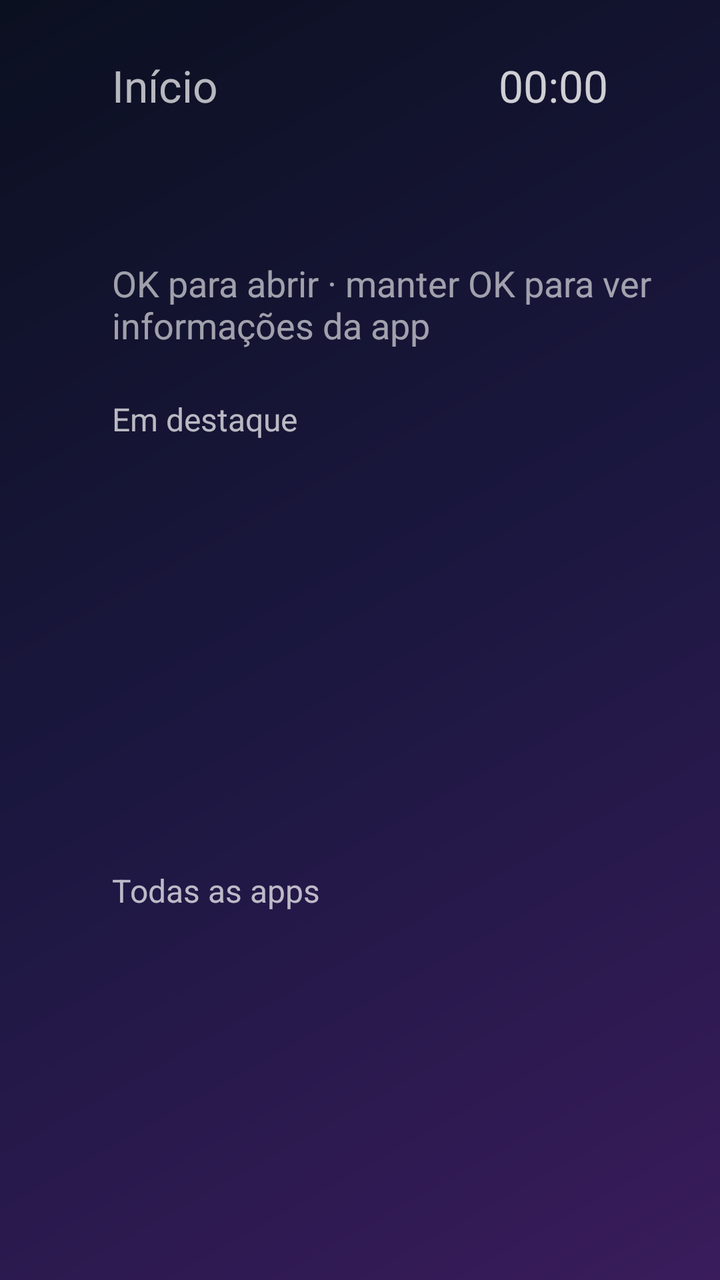
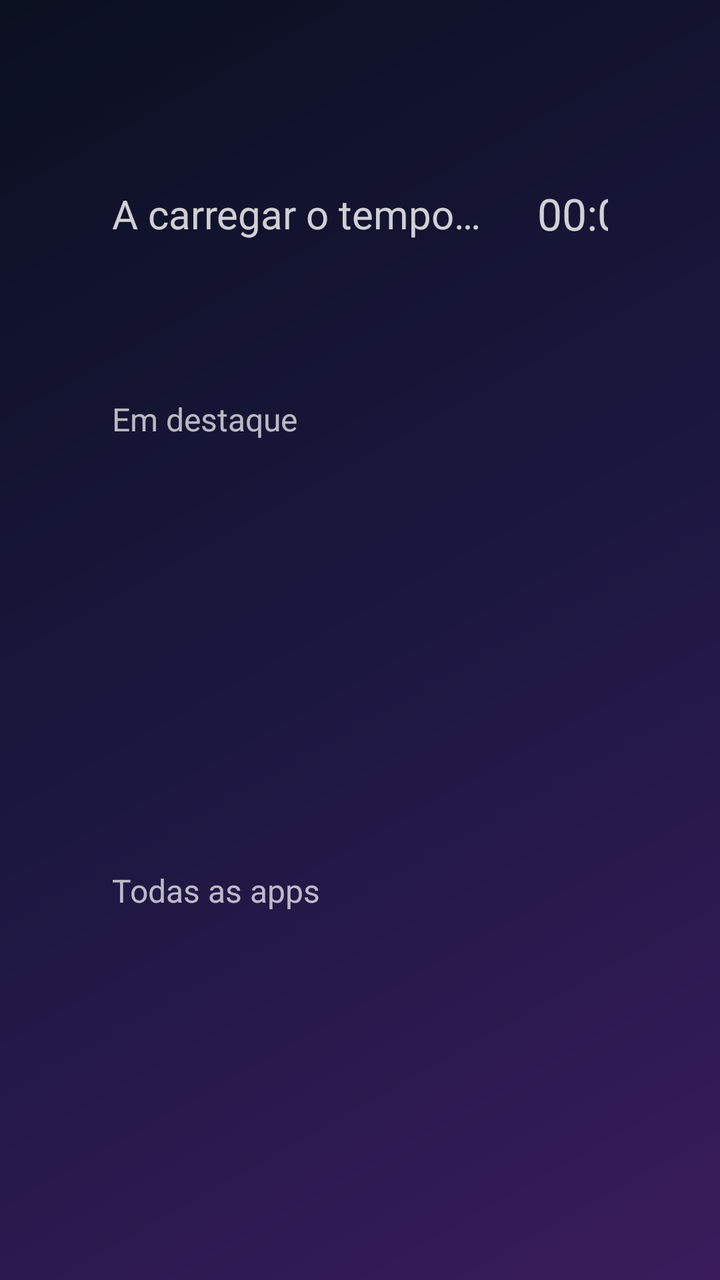

Before-and-after screenshots of an Android layout around one commit, followed by the original layout XML and the change that was made.
<!-- AndroidManifest.xml: application theme AppTheme -->
<!-- res/layout/activity_main.xml -->
<?xml version="1.0" encoding="utf-8"?>
<LinearLayout xmlns:android="http://schemas.android.com/apk/res/android"
    android:layout_width="match_parent"
    android:layout_height="match_parent"
    android:clipChildren="false"
    android:clipToPadding="false"
    android:orientation="vertical"
    android:paddingStart="56dp"
    android:paddingLeft="56dp"
    android:paddingTop="28dp"
    android:paddingBottom="20dp">

    <FrameLayout
        android:layout_width="match_parent"
        android:layout_height="wrap_content"
        android:paddingEnd="56dp"
        android:paddingRight="56dp">

        <TextView
            android:layout_width="wrap_content"
            android:layout_height="wrap_content"
            android:text="@string/app_name"
            android:textColor="#B3FFFFFF"
            android:textSize="22sp" />

        <TextClock
            android:layout_width="wrap_content"
            android:layout_height="wrap_content"
            android:layout_gravity="end"
            android:format12Hour="HH:mm"
            android:format24Hour="HH:mm"
            android:textColor="#CCFFFFFF"
            android:textSize="22sp" />
    </FrameLayout>

    <LinearLayout
        android:layout_width="match_parent"
        android:layout_height="0dp"
        android:layout_weight="1"
        android:gravity="bottom"
        android:orientation="vertical"
        android:paddingBottom="24dp">

        <TextView
            android:id="@+id/heroTitle"
            android:layout_width="match_parent"
            android:layout_height="wrap_content"
            android:ellipsize="end"
            android:maxLines="1"
            android:textColor="#FFFFFFFF"
            android:textSize="44sp"
            android:textStyle="bold" />

        <TextView
            android:layout_width="match_parent"
            android:layout_height="wrap_content"
            android:text="@string/hero_hint"
            android:textColor="#99FFFFFF"
            android:textSize="18sp" />
    </LinearLayout>

    <TextView
        android:layout_width="wrap_content"
        android:layout_height="wrap_content"
        android:paddingBottom="4dp"
        android:text="@string/featured_title"
        android:textColor="#B3FFFFFF"
        android:textSize="16sp" />

    <androidx.recyclerview.widget.RecyclerView
        android:id="@+id/rvFeatured"
        android:layout_width="match_parent"
        android:layout_height="210dp"
        android:clipChildren="false"
        android:clipToPadding="false"
        android:paddingTop="16dp"
        android:paddingEnd="56dp"
        android:paddingRight="56dp"
        android:paddingBottom="16dp" />

    <TextView
        android:layout_width="wrap_content"
        android:layout_height="wrap_content"
        android:paddingBottom="4dp"
        android:text="@string/all_title"
        android:textColor="#B3FFFFFF"
        android:textSize="16sp" />

    <androidx.recyclerview.widget.RecyclerView
        android:id="@+id/rvAll"
        android:layout_width="match_parent"
        android:layout_height="160dp"
        android:clipChildren="false"
        android:clipToPadding="false"
        android:paddingTop="12dp"
        android:paddingEnd="56dp"
        android:paddingRight="56dp"
        android:paddingBottom="12dp" />
</LinearLayout>
<!-- resources referenced by this layout -->
<resources>
  <string name="all_title">Todas as apps</string>
  <string name="app_name">Início</string>
  <string name="featured_title">Em destaque</string>
  <string name="hero_hint">OK para abrir · manter OK para ver informações da app</string>
  <style name="AppTheme" parent="@android:style/Theme.Material.NoActionBar">
          <item name="android:windowBackground">@drawable/bg_gradient</item>
          <item name="android:windowFullscreen">true</item>
      </style>
  <!-- drawable bg_gradient (drawable) -->
  <?xml version="1.0" encoding="utf-8"?>
  <shape xmlns:android="http://schemas.android.com/apk/res/android"
      android:shape="rectangle">
      <gradient
          android:angle="315"
          android:centerColor="#FF1B1740"
          android:endColor="#FF3A1C5C"
          android:startColor="#FF0B1020"
          android:type="linear" />
  </shape>
</resources>

<!-- the commit's change to res/layout/activity_main.xml (unified diff, before → after) -->
@@ -10,28 +10,107 @@
     android:paddingTop="28dp"
     android:paddingBottom="20dp">
 
-    <FrameLayout
+    <LinearLayout
         android:layout_width="match_parent"
         android:layout_height="wrap_content"
+        android:gravity="center_vertical"
+        android:orientation="horizontal"
         android:paddingEnd="56dp"
         android:paddingRight="56dp">
 
         <TextView
-            android:layout_width="wrap_content"
+            android:layout_width="0dp"
             android:layout_height="wrap_content"
+            android:layout_weight="1"
             android:text="@string/app_name"
             android:textColor="#B3FFFFFF"
             android:textSize="22sp" />
 
+        <TextView
+            android:id="@+id/weatherNow"
+            android:layout_width="wrap_content"
+            android:layout_height="wrap_content"
+            android:layout_marginEnd="28dp"
+            android:layout_marginRight="28dp"
+            android:maxLines="1"
+            android:text="@string/weather_loading"
+            android:textColor="#CCFFFFFF"
+            android:textSize="20sp" />
+
         <TextClock
             android:layout_width="wrap_content"
             android:layout_height="wrap_content"
-            android:layout_gravity="end"
+            android:layout_marginEnd="28dp"
+            android:layout_marginRight="28dp"
             android:format12Hour="HH:mm"
             android:format24Hour="HH:mm"
             android:textColor="#CCFFFFFF"
             android:textSize="22sp" />
-    </FrameLayout>
+
+        <TextView
+            android:id="@+id/btnOptions"
+            android:layout_width="wrap_content"
+            android:layout_height="wrap_content"
+            android:background="@drawable/card_bg"
+            android:clickable="true"
+            android:drawableStart="@drawable/ic_menu"
+            android:drawableLeft="@drawable/ic_menu"
+            android:drawablePadding="8dp"
+            android:focusable="true"
+            android:gravity="center_vertical"
+            android:paddingStart="16dp"
+            android:paddingLeft="16dp"
+            android:paddingTop="10dp"
+            android:paddingEnd="16dp"
+            android:paddingRight="16dp"
+            android:paddingBottom="10dp"
+            android:text="@string/options"
+            android:textColor="#FFFFFFFF"
+            android:textSize="18sp" />
+    </LinearLayout>
+
+    <LinearLayout
+        android:id="@+id/forecastRow"
+        android:layout_width="wrap_content"
+        android:layout_height="wrap_content"
+        android:orientation="horizontal"
+        android:paddingTop="24dp"
+        android:visibility="gone">
+
+        <TextView
+            android:id="@+id/fc0"
+            android:layout_width="wrap_content"
+            android:layout_height="wrap_content"
+            android:layout_marginEnd="40dp"
+            android:layout_marginRight="40dp"
+            android:textColor="#E6FFFFFF"
+            android:textSize="16sp" />
+
+        <TextView
+            android:id="@+id/fc1"
+            android:layout_width="wrap_content"
+            android:layout_height="wrap_content"
+            android:layout_marginEnd="40dp"
+            android:layout_marginRight="40dp"
+            android:textColor="#E6FFFFFF"
+            android:textSize="16sp" />
+
+        <TextView
+            android:id="@+id/fc2"
+            android:layout_width="wrap_content"
+            android:layout_height="wrap_content"
+            android:layout_marginEnd="40dp"
+            android:layout_marginRight="40dp"
+            android:textColor="#E6FFFFFF"
+            android:textSize="16sp" />
+
+        <TextView
+            android:id="@+id/fc3"
+            android:layout_width="wrap_content"
+            android:layout_height="wrap_content"
+            android:textColor="#E6FFFFFF"
+            android:textSize="16sp" />
+    </LinearLayout>
 
     <LinearLayout
         android:layout_width="match_parent"
<!-- resource entries referenced after the edit -->
@@ -1,9 +1,41 @@
 <!-- resources referenced by this layout -->
 <resources>
+  <!-- drawable card_bg (drawable) -->
+  <?xml version="1.0" encoding="utf-8"?>
+  <selector xmlns:android="http://schemas.android.com/apk/res/android">
+      <item android:state_focused="true">
+          <shape android:shape="rectangle">
+              <solid android:color="#40FFFFFF" />
+              <corners android:radius="20dp" />
+              <stroke
+                  android:width="3dp"
+                  android:color="#FFFFFFFF" />
+          </shape>
+      </item>
+      <item>
+          <shape android:shape="rectangle">
+              <solid android:color="#26FFFFFF" />
+              <corners android:radius="20dp" />
+          </shape>
+      </item>
+  </selector>
+  <!-- drawable ic_menu (drawable) -->
+  <?xml version="1.0" encoding="utf-8"?>
+  <vector xmlns:android="http://schemas.android.com/apk/res/android"
+      android:width="24dp"
+      android:height="24dp"
+      android:viewportWidth="24"
+      android:viewportHeight="24">
+      <path
+          android:fillColor="#FFFFFFFF"
+          android:pathData="M3,6h18v2H3zM3,11h18v2H3zM3,16h18v2H3z" />
+  </vector>
   <string name="all_title">Todas as apps</string>
   <string name="app_name">Início</string>
   <string name="featured_title">Em destaque</string>
   <string name="hero_hint">OK para abrir · manter OK para ver informações da app</string>
+  <string name="options">Opções</string>
+  <string name="weather_loading">A carregar o tempo…</string>
   <style name="AppTheme" parent="@android:style/Theme.Material.NoActionBar">
           <item name="android:windowBackground">@drawable/bg_gradient</item>
           <item name="android:windowFullscreen">true</item>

-- -- --

_Requirement_
Go through the entries above and count the lines containing the string "destaque". Give only that number.

_Solution for this exercise_
2